The AMC Hornet is by no stretch a common platform in New Zealand, let alone when it comes to modifying — actually, we could say the same for all of AMC’s products. Perhaps that’s because AMC-badged vehicles never quite grabbed Kiwis’ imaginations in the same way that offerings from GM, Ford, or Chrysler did. 

Whatever the reason is, at least it means that any AMC products tend to stick out on the road, and at shows. We came across this Hornet at Americarna, and it sure looks like it’s packin’ some heat. 

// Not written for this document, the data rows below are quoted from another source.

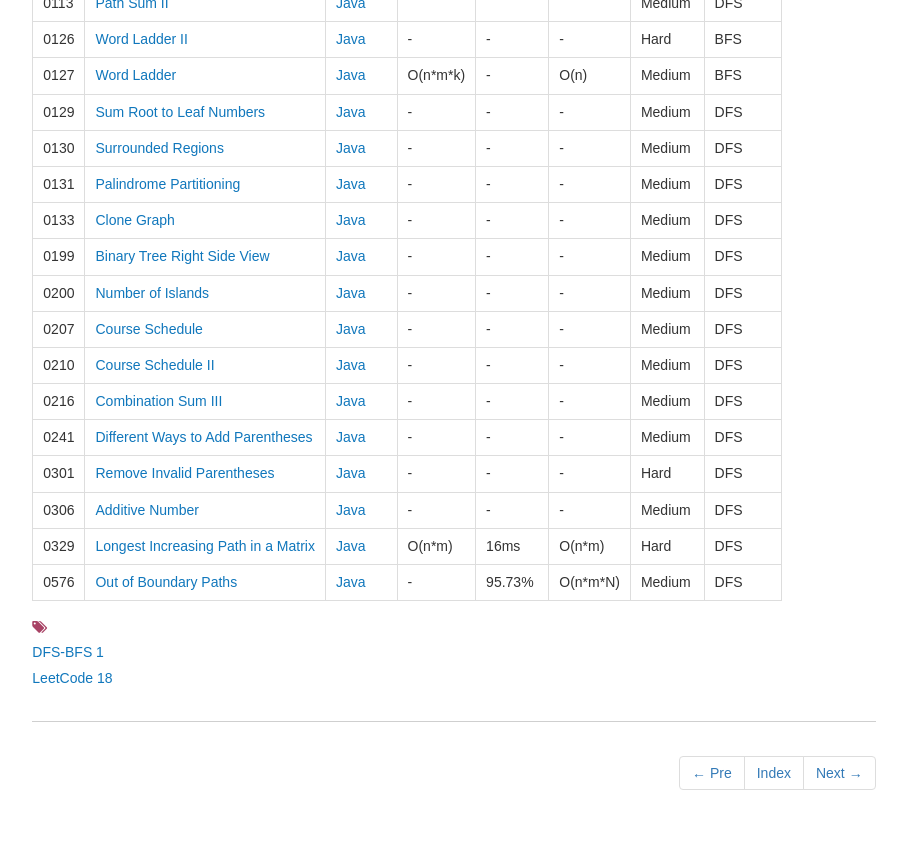
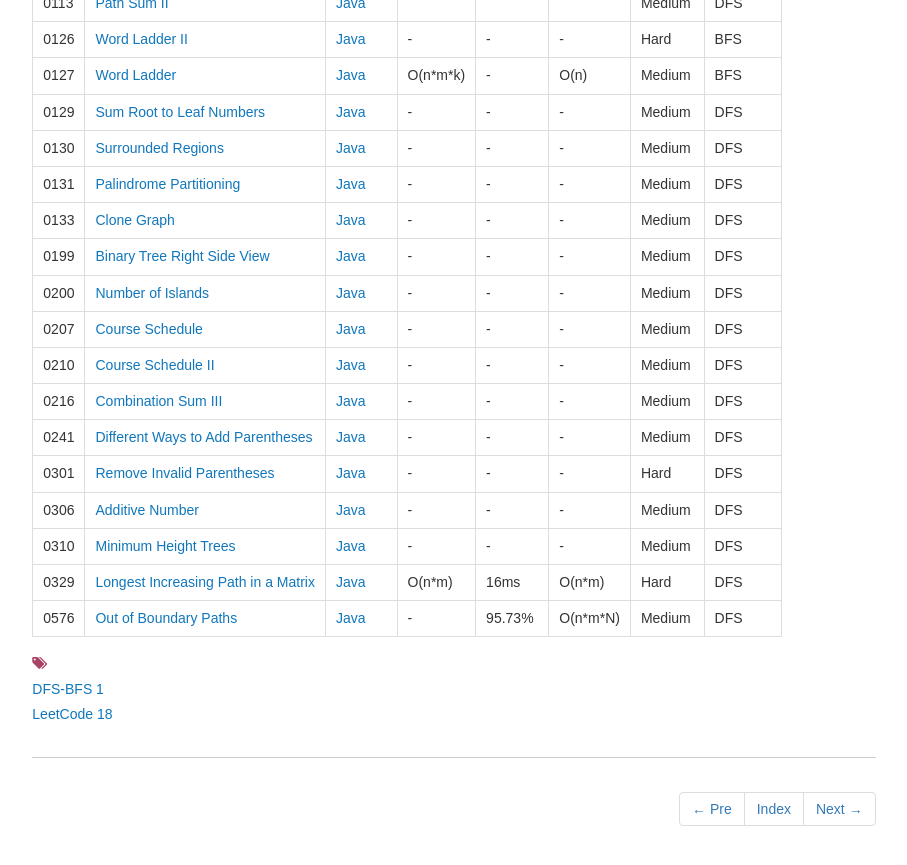
Before and after one commit to dunso/algorithm, a Jekyll site: the page built from docs/_posts/2017-12-03-DFS-BFS.md, in a window 1280 px wide and 900 px high, scrolled down 639 px. Shown: the top 865 px of the window, without its empty margins (186-1093 px from the left). Built offline with Jekyll 4.4.1, drawn with Linux system fonts in a browser that asks for light colours; nearby versions of some CDN libraries.

Commit message:
Add index of LeetCode0310.java to docs

```diff
--- a/docs/_posts/2017-12-03-DFS-BFS.md
+++ b/docs/_posts/2017-12-03-DFS-BFS.md
@@ -39,5 +39,6 @@ icon: file-alt
 |0241|[Different Ways to Add Parentheses](https://leetcode.com/problems/different-ways-to-add-parentheses) | [Java](https://e.srl/leetcode-241/)  |-|-|-|  Medium |DFS|
 |0301|[Remove Invalid Parentheses](https://leetcode.com/problems/remove-invalid-parentheses) | [Java](https://e.srl/leetcode-301/)  | - | - | - | Hard |DFS|
 |0306|[Additive Number](https://leetcode.com/problems/additive-number/) | [Java](https://e.srl/leetcode-306/)  | - | - | - | Medium |DFS|
+|0310|[Minimum Height Trees](https://leetcode.com/problems/minimum-height-trees) | [Java](https://e.srl/leetcode-310/)  |-|-|-| Medium |DFS|
 |0329|[Longest Increasing Path in a Matrix](https://leetcode.com/problems/longest-increasing-path-in-a-matrix) | [Java](https://e.srl/leetcode-329/)  | O(n\*m) |16ms| O(n\*m)  |  Hard |DFS|
 |0576|[Out of Boundary Paths](https://leetcode.com/problems/out-of-boundary-paths)| [Java](https://e.srl/leetcode-576/)  | - |95.73%| O(n\*m\*N)  |  Medium |DFS |
```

Looking inside, one of the first things that we noticed was that it’s right-hand drive. AMC actually had an Australian market, with right-hand drive vehicles manufactured in Port Melbourne, Victoria. These vehicles were known as Rambler Hornets — not AMCs — and were built between 1970 and 1975, as four-door sedans only.

However, while it looks like a legit Aussie-assembled Rambler Hornet, it’s unlikely that there’s anything from that factory remaining under the bonnet. If the ‘347 Stroker Powered’ badge on the boot lid is anything to go by, it’s almost certainly not going to be the straight-six power plant that Aussie-built Hornets left the factory with. 

Looking at that shotgun scoop poking through the bonnet, it’s quite clearly got V8 power, and when we hear 347, we think stroker ‘Ford’. We’re thinking there’s a pretty good chance that the engine under the tunnel-ram and twin Holley four-barrels is a Blue Oval special.

And if that, or the Hurst Quarter Stick shifter in the cabin, wasn’t sufficient to say it’s got a bit of go, check the chunky rear rubber wrapped around the classic Centreline Convo Pro rims — they look like the biggest that will fit under the rear guards without tubbing. 

A Ford nine-inch looks to take pride of place beneath it all, clearly hinting at a little more performance potential than AMC may originally have intended.

Make no mistake, this looks to be a seriously fun car to give a bit of jandal every now and again!